## WHAT THE TASK ASKS
Set down all the lines below, each one exactly as shown.

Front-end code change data

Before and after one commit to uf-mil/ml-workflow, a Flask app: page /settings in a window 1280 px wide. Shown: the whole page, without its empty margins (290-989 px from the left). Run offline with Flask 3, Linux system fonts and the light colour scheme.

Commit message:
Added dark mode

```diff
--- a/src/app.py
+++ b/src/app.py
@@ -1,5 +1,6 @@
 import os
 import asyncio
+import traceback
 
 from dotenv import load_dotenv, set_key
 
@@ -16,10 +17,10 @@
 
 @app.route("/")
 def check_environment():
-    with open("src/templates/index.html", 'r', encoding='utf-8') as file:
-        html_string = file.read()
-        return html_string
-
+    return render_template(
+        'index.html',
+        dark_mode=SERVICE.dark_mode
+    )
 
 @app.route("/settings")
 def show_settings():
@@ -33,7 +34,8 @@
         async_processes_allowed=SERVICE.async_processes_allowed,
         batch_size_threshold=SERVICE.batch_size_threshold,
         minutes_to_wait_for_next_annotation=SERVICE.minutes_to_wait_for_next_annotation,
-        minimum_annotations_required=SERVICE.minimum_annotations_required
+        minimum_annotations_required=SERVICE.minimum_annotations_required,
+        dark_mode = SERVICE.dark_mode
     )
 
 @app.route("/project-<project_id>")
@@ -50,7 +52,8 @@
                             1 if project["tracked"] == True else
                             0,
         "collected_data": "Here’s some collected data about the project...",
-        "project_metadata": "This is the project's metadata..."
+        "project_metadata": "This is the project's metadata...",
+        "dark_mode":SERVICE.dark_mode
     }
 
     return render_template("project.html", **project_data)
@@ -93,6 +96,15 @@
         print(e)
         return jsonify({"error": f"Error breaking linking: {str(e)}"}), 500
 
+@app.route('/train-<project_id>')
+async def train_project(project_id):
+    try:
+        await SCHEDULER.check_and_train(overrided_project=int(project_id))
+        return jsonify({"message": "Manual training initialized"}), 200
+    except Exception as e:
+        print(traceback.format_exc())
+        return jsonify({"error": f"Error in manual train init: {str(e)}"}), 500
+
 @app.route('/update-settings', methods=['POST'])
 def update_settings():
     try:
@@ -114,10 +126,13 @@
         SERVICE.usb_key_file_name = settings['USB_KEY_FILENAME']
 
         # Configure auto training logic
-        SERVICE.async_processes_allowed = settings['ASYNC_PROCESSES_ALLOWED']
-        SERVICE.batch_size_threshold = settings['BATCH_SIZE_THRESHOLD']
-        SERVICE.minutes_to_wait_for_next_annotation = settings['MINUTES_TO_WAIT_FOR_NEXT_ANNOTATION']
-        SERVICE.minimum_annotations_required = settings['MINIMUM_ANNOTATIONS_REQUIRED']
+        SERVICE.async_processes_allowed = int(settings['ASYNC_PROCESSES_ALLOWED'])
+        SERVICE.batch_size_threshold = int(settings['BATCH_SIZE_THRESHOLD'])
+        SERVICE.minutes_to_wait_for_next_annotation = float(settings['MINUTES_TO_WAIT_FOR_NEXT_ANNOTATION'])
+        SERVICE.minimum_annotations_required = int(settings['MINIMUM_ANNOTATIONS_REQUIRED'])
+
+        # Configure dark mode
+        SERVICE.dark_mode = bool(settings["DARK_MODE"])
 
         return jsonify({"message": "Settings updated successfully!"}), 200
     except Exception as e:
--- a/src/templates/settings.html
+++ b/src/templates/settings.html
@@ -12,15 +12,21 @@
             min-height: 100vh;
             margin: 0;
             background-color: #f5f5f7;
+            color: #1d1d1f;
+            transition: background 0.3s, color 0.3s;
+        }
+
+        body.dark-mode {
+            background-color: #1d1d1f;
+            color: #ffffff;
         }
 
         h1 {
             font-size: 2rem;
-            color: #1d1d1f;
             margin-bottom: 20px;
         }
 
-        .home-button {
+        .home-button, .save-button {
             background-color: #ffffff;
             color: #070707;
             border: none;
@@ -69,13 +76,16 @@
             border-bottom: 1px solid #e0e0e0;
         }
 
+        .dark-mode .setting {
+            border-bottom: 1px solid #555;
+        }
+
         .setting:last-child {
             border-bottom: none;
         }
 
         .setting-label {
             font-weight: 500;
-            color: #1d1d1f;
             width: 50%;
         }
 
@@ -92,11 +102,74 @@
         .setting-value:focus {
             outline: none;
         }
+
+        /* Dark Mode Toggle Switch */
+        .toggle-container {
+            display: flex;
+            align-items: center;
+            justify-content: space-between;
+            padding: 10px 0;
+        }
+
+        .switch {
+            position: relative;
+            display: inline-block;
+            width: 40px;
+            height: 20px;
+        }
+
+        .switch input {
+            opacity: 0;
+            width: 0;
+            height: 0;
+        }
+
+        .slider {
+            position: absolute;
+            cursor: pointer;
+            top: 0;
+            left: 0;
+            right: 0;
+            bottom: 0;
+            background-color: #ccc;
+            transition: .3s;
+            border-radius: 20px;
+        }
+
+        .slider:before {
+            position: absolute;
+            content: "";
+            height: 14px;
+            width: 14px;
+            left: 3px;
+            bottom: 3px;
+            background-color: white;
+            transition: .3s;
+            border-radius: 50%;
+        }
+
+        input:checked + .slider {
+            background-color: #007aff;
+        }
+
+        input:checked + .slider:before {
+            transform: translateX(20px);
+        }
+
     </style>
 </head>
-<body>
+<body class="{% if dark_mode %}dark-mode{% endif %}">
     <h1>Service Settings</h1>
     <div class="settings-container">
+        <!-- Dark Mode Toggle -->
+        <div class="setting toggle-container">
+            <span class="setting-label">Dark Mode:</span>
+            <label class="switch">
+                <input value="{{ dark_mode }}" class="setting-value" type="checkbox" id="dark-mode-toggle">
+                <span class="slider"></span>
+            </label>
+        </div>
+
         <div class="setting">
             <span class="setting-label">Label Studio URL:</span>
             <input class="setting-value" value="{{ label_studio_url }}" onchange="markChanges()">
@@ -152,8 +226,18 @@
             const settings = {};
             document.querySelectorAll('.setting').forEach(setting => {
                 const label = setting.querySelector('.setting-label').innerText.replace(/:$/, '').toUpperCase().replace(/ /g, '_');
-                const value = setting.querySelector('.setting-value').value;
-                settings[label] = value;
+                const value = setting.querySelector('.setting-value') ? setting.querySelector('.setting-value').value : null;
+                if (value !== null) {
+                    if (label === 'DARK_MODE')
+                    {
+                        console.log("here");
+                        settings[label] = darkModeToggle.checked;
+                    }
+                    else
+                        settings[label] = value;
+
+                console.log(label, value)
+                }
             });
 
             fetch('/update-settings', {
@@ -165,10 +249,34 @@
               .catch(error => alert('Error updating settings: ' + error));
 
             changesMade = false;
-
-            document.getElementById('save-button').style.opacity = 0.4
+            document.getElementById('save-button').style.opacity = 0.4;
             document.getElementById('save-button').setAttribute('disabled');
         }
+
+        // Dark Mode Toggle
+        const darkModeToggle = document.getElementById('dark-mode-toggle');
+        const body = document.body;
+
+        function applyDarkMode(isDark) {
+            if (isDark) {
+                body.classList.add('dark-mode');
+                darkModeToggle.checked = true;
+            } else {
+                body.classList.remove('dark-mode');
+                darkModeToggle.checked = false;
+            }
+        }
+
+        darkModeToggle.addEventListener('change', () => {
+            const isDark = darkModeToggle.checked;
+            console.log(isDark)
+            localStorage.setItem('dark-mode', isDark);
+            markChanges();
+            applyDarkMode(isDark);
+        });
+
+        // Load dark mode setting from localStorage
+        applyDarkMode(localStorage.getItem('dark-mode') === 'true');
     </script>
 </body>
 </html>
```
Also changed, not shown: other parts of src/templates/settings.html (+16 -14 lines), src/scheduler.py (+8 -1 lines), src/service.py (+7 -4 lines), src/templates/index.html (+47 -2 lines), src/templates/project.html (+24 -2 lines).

## ANSWER TO THIS TASK
Before and after one commit to uf-mil/ml-workflow, a Flask app: page /settings in a window 1280 px wide. Shown: the whole page, without its empty margins (290-989 px from the left). Run offline with Flask 3, Linux system fonts and the light colour scheme.

Commit message:
Added dark mode

```diff
--- a/src/app.py
+++ b/src/app.py
@@ -1,5 +1,6 @@
 import os
 import asyncio
+import traceback
 
 from dotenv import load_dotenv, set_key
 
@@ -16,10 +17,10 @@
 
 @app.route("/")
 def check_environment():
-    with open("src/templates/index.html", 'r', encoding='utf-8') as file:
-        html_string = file.read()
-        return html_string
-
+    return render_template(
+        'index.html',
+        dark_mode=SERVICE.dark_mode
+    )
 
 @app.route("/settings")
 def show_settings():
@@ -33,7 +34,8 @@
         async_processes_allowed=SERVICE.async_processes_allowed,
         batch_size_threshold=SERVICE.batch_size_threshold,
         minutes_to_wait_for_next_annotation=SERVICE.minutes_to_wait_for_next_annotation,
-        minimum_annotations_required=SERVICE.minimum_annotations_required
+        minimum_annotations_required=SERVICE.minimum_annotations_required,
+        dark_mode = SERVICE.dark_mode
     )
 
 @app.route("/project-<project_id>")
@@ -50,7 +52,8 @@
                             1 if project["tracked"] == True else
                             0,
         "collected_data": "Here’s some collected data about the project...",
-        "project_metadata": "This is the project's metadata..."
+        "project_metadata": "This is the project's metadata...",
+        "dark_mode":SERVICE.dark_mode
     }
 
     return render_template("project.html", **project_data)
@@ -93,6 +96,15 @@
         print(e)
         return jsonify({"error": f"Error breaking linking: {str(e)}"}), 500
 
+@app.route('/train-<project_id>')
+async def train_project(project_id):
+    try:
+        await SCHEDULER.check_and_train(overrided_project=int(project_id))
+        return jsonify({"message": "Manual training initialized"}), 200
+    except Exception as e:
+        print(traceback.format_exc())
+        return jsonify({"error": f"Error in manual train init: {str(e)}"}), 500
+
 @app.route('/update-settings', methods=['POST'])
 def update_settings():
     try:
@@ -114,10 +126,13 @@
         SERVICE.usb_key_file_name = settings['USB_KEY_FILENAME']
 
         # Configure auto training logic
-        SERVICE.async_processes_allowed = settings['ASYNC_PROCESSES_ALLOWED']
-        SERVICE.batch_size_threshold = settings['BATCH_SIZE_THRESHOLD']
-        SERVICE.minutes_to_wait_for_next_annotation = settings['MINUTES_TO_WAIT_FOR_NEXT_ANNOTATION']
-        SERVICE.minimum_annotations_required = settings['MINIMUM_ANNOTATIONS_REQUIRED']
+        SERVICE.async_processes_allowed = int(settings['ASYNC_PROCESSES_ALLOWED'])
+        SERVICE.batch_size_threshold = int(settings['BATCH_SIZE_THRESHOLD'])
+        SERVICE.minutes_to_wait_for_next_annotation = float(settings['MINUTES_TO_WAIT_FOR_NEXT_ANNOTATION'])
+        SERVICE.minimum_annotations_required = int(settings['MINIMUM_ANNOTATIONS_REQUIRED'])
+
+        # Configure dark mode
+        SERVICE.dark_mode = bool(settings["DARK_MODE"])
 
         return jsonify({"message": "Settings updated successfully!"}), 200
     except Exception as e:
--- a/src/templates/settings.html
+++ b/src/templates/settings.html
@@ -12,15 +12,21 @@
             min-height: 100vh;
             margin: 0;
             background-color: #f5f5f7;
+            color: #1d1d1f;
+            transition: background 0.3s, color 0.3s;
+        }
+
+        body.dark-mode {
+            background-color: #1d1d1f;
+            color: #ffffff;
         }
 
         h1 {
             font-size: 2rem;
-            color: #1d1d1f;
             margin-bottom: 20px;
         }
 
-        .home-button {
+        .home-button, .save-button {
             background-color: #ffffff;
             color: #070707;
             border: none;
@@ -69,13 +76,16 @@
             border-bottom: 1px solid #e0e0e0;
         }
 
+        .dark-mode .setting {
+            border-bottom: 1px solid #555;
+        }
+
         .setting:last-child {
             border-bottom: none;
         }
 
         .setting-label {
             font-weight: 500;
-            color: #1d1d1f;
             width: 50%;
         }
 
@@ -92,11 +102,74 @@
         .setting-value:focus {
             outline: none;
         }
+
+        /* Dark Mode Toggle Switch */
+        .toggle-container {
+            display: flex;
+            align-items: center;
+            justify-content: space-between;
+            padding: 10px 0;
+        }
+
+        .switch {
+            position: relative;
+            display: inline-block;
+            width: 40px;
+            height: 20px;
+        }
+
+        .switch input {
+            opacity: 0;
+            width: 0;
+            height: 0;
+        }
+
+        .slider {
+            position: absolute;
+            cursor: pointer;
+            top: 0;
+            left: 0;
+            right: 0;
+            bottom: 0;
+            background-color: #ccc;
+            transition: .3s;
+            border-radius: 20px;
+        }
+
+        .slider:before {
+            position: absolute;
+            content: "";
+            height: 14px;
+            width: 14px;
+            left: 3px;
+            bottom: 3px;
+            background-color: white;
+            transition: .3s;
+            border-radius: 50%;
+        }
+
+        input:checked + .slider {
+            background-color: #007aff;
+        }
+
+        input:checked + .slider:before {
+            transform: translateX(20px);
+        }
+
     </style>
 </head>
-<body>
+<body class="{% if dark_mode %}dark-mode{% endif %}">
     <h1>Service Settings</h1>
     <div class="settings-container">
+        <!-- Dark Mode Toggle -->
+        <div class="setting toggle-container">
+            <span class="setting-label">Dark Mode:</span>
+            <label class="switch">
+                <input value="{{ dark_mode }}" class="setting-value" type="checkbox" id="dark-mode-toggle">
+                <span class="slider"></span>
+            </label>
+        </div>
+
         <div class="setting">
             <span class="setting-label">Label Studio URL:</span>
             <input class="setting-value" value="{{ label_studio_url }}" onchange="markChanges()">
@@ -152,8 +226,18 @@
             const settings = {};
             document.querySelectorAll('.setting').forEach(setting => {
                 const label = setting.querySelector('.setting-label').innerText.replace(/:$/, '').toUpperCase().replace(/ /g, '_');
-                const value = setting.querySelector('.setting-value').value;
-                settings[label] = value;
+                const value = setting.querySelector('.setting-value') ? setting.querySelector('.setting-value').value : null;
+                if (value !== null) {
+                    if (label === 'DARK_MODE')
+                    {
+                        console.log("here");
+                        settings[label] = darkModeToggle.checked;
+                    }
+                    else
+                        settings[label] = value;
+
+                console.log(label, value)
+                }
             });
 
             fetch('/update-settings', {
@@ -165,10 +249,34 @@
               .catch(error => alert('Error updating settings: ' + error));
 
             changesMade = false;
-
-            document.getElementById('save-button').style.opacity = 0.4
+            document.getElementById('save-button').style.opacity = 0.4;
             document.getElementById('save-button').setAttribute('disabled');
         }
+
+        // Dark Mode Toggle
+        const darkModeToggle = document.getElementById('dark-mode-toggle');
+        const body = document.body;
+
+        function applyDarkMode(isDark) {
+            if (isDark) {
+                body.classList.add('dark-mode');
+                darkModeToggle.checked = true;
+            } else {
+                body.classList.remove('dark-mode');
+                darkModeToggle.checked = false;
+            }
+        }
+
+        darkModeToggle.addEventListener('change', () => {
+            const isDark = darkModeToggle.checked;
+            console.log(isDark)
+            localStorage.setItem('dark-mode', isDark);
+            markChanges();
+            applyDarkMode(isDark);
+        });
+
+        // Load dark mode setting from localStorage
+        applyDarkMode(localStorage.getItem('dark-mode') === 'true');
     </script>
 </body>
 </html>
```
Also changed, not shown: other parts of src/templates/settings.html (+16 -14 lines), src/scheduler.py (+8 -1 lines), src/service.py (+7 -4 lines), src/templates/index.html (+47 -2 lines), src/templates/project.html (+24 -2 lines).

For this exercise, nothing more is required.